■ **DATA FOR THIS TASK**
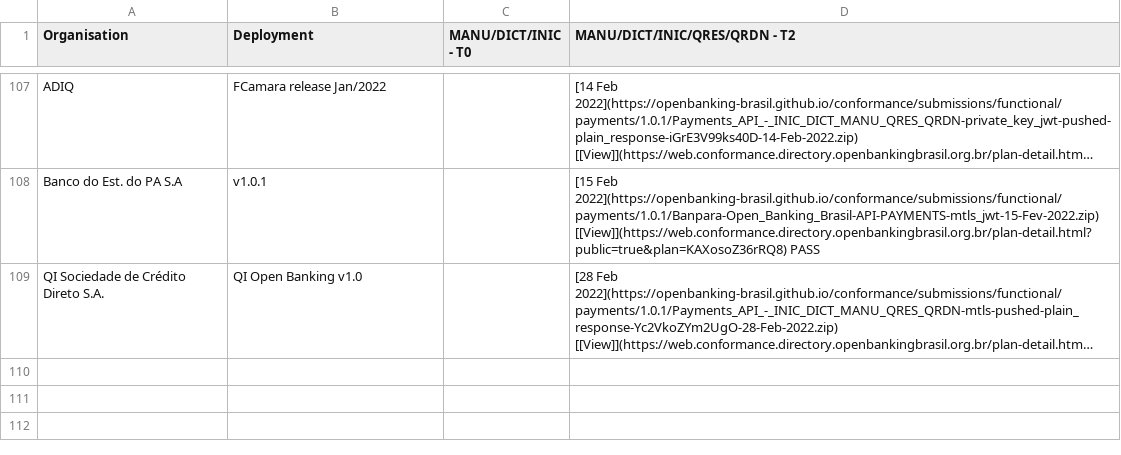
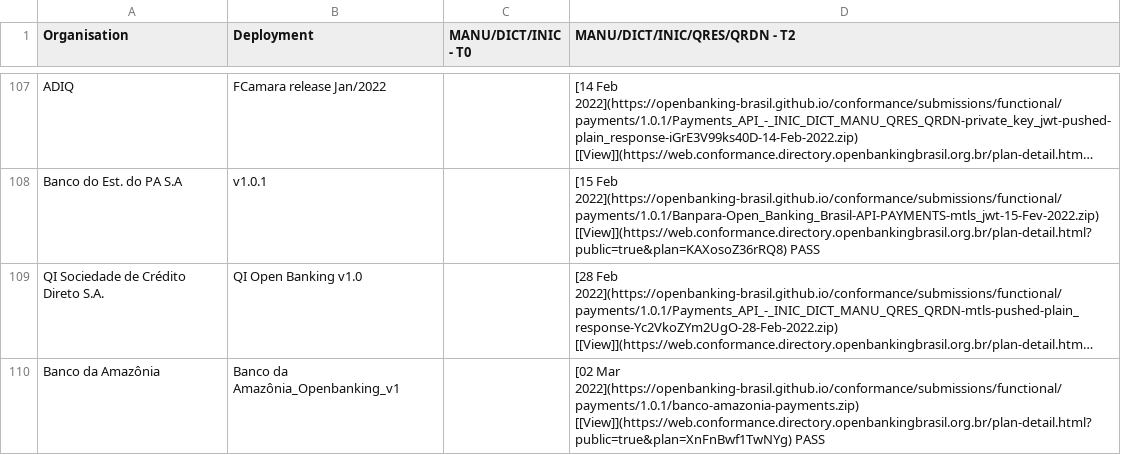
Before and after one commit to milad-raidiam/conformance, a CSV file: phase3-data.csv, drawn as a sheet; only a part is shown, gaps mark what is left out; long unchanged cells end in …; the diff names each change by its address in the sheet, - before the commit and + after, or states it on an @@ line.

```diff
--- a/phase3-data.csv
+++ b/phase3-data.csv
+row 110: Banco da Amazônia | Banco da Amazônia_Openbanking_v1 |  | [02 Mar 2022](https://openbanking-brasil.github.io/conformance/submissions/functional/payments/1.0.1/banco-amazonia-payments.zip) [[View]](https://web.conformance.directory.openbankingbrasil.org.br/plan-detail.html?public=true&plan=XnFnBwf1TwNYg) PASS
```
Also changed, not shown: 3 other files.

■ **PROBLEM STATEMENT**
Return the material word for word, images omitted.

■ **EXPECTED ANSWER**
Before and after one commit to milad-raidiam/conformance, a CSV file: phase3-data.csv, drawn as a sheet; only a part is shown, gaps mark what is left out; long unchanged cells end in …; the diff names each change by its address in the sheet, - before the commit and + after, or states it on an @@ line.

```diff
--- a/phase3-data.csv
+++ b/phase3-data.csv
+row 110: Banco da Amazônia | Banco da Amazônia_Openbanking_v1 |  | [02 Mar 2022](https://openbanking-brasil.github.io/conformance/submissions/functional/payments/1.0.1/banco-amazonia-payments.zip) [[View]](https://web.conformance.directory.openbankingbrasil.org.br/plan-detail.html?public=true&plan=XnFnBwf1TwNYg) PASS
```
Also changed, not shown: 3 other files.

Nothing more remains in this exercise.